Some of the debate took place in the board rooms of both Falkirk & District and Stirling Royal Infirmaries, but it also was in town halls and community centres across Forth Valley as NHS officials outlined their proposals to the public.

Many a long night winter’s night was spent in draughty halls as folk argued why the hospital should be built in their backyard.

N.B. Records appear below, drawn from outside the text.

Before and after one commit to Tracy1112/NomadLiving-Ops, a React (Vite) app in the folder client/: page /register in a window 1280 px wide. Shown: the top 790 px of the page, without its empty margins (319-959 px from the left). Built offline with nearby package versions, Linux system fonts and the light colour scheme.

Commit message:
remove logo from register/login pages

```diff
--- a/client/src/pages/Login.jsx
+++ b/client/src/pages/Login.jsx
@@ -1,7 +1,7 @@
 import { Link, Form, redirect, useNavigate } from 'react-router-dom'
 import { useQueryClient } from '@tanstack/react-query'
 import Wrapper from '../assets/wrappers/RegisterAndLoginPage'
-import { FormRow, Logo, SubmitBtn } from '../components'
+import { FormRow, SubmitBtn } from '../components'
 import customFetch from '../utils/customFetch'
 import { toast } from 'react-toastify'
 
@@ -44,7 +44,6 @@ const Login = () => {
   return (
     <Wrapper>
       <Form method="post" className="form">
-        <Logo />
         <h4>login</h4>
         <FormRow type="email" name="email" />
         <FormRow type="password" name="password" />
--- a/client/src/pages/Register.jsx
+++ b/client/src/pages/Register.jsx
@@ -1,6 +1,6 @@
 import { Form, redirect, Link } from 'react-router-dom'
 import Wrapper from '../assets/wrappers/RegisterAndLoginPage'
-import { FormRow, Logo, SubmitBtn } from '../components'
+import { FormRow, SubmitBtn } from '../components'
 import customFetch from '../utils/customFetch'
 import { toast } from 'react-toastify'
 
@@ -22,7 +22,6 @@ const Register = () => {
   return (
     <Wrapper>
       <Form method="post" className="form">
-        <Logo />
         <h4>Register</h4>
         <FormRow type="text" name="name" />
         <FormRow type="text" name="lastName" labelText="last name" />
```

Those of us who were there still bear the scars!

However, after much discussion and studying of analysis the location on the site of the former Royal Scottish National Hospital at Larbert was chosen.

Even when building work was underway those who doubted the project still argued it would never open.

But it did open and in the subsequent decade has provided both in and outpatient services for thousands of people every year.

Its walls have been a backdrop for births and deaths, joy and tragedy but always with attentive staff there to provide support and care in generous doses.

The last 15 months have probably been the most difficult and unusual for all call FVRH their workplace, as well as for the patients.

But throughout all the troubled days of the pandemic the hospital has continued to operate round the clock for us all.

A hospital may only be a building but it is the people within it who give it a proper purpose.

Happy 10th birthday to all involved at FVRH.